((

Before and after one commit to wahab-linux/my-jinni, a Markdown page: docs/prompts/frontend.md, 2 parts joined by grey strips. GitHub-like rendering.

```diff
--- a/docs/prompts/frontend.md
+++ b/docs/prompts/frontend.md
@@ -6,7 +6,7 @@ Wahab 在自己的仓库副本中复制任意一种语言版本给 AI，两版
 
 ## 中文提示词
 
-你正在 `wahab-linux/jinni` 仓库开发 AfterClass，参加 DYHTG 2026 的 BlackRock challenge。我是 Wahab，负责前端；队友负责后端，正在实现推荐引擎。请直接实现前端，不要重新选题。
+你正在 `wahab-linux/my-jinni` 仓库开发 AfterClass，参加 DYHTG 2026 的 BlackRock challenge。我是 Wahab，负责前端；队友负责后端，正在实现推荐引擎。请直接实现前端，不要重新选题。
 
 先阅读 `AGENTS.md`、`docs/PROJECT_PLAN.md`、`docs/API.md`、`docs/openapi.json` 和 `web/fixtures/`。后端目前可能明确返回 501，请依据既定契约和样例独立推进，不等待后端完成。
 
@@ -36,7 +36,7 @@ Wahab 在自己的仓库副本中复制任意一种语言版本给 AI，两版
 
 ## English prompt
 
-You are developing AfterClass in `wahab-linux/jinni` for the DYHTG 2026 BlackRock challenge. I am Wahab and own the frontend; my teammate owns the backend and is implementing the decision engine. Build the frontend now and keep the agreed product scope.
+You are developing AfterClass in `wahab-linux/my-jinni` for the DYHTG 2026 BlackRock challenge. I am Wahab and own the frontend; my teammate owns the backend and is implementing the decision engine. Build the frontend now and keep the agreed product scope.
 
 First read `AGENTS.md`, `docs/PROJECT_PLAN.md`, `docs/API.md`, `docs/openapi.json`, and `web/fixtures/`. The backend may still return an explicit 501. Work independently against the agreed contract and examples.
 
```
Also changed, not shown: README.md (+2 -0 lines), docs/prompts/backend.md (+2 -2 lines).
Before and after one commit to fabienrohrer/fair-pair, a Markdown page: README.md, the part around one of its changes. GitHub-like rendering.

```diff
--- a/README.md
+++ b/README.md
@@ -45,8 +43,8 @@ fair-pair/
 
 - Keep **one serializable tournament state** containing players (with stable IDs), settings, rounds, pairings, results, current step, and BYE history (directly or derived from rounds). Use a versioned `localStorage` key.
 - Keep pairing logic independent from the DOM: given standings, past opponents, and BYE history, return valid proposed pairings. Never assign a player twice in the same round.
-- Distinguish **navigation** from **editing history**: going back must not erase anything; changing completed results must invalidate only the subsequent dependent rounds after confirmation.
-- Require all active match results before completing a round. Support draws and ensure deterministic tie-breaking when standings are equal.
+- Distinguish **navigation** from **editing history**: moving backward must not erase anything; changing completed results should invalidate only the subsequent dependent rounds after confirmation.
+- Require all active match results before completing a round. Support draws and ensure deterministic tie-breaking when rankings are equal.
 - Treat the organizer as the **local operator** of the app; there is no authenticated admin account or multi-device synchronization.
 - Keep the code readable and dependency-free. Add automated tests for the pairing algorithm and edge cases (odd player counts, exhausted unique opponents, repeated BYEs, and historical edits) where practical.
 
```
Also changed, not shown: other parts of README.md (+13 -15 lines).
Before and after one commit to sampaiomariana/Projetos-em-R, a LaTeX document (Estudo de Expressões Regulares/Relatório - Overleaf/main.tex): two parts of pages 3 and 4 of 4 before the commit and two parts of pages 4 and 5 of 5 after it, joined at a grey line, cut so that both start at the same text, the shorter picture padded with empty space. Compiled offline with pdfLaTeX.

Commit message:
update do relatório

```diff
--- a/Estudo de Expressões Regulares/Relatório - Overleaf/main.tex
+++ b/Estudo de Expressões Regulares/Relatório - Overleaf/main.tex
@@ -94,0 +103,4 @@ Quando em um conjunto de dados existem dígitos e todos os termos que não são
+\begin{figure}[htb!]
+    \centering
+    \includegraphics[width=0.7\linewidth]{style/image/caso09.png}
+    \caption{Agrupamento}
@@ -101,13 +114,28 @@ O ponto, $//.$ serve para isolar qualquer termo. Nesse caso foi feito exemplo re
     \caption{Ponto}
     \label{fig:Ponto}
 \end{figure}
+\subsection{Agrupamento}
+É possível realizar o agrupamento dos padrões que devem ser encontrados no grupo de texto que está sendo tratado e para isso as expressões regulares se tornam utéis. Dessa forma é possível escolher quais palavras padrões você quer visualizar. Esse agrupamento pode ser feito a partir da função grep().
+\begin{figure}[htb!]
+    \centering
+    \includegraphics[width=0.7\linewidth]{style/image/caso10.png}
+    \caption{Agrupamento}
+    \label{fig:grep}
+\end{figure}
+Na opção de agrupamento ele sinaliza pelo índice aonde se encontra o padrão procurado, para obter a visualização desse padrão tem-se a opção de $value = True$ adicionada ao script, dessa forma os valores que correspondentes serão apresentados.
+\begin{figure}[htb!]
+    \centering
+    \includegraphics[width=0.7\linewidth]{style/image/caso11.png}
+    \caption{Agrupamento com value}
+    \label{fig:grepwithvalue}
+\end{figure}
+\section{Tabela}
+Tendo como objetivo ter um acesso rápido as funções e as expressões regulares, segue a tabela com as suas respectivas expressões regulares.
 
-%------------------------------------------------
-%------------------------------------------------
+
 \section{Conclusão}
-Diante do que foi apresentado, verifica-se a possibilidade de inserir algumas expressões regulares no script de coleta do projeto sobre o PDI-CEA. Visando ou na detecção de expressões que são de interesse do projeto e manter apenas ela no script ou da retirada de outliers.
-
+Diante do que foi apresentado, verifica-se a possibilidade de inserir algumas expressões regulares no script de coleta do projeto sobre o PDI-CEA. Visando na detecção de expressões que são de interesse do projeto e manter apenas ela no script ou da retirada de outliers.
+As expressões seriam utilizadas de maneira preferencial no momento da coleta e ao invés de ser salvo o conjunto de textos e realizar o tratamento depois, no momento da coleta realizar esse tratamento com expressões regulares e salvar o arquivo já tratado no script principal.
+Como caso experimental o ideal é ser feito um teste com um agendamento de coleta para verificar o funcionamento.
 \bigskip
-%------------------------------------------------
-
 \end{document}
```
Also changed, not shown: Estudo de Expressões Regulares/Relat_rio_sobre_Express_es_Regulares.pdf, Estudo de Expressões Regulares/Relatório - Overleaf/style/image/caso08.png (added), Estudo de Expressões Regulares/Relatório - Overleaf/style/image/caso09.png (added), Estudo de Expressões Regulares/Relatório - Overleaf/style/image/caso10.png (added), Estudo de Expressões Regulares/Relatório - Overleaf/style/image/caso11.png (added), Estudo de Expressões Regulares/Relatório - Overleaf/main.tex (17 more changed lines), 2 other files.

))

> Instructions to follow:
Would you give the number of lines above that hold "README"? Only the number is needed.

> Answer to this task:
5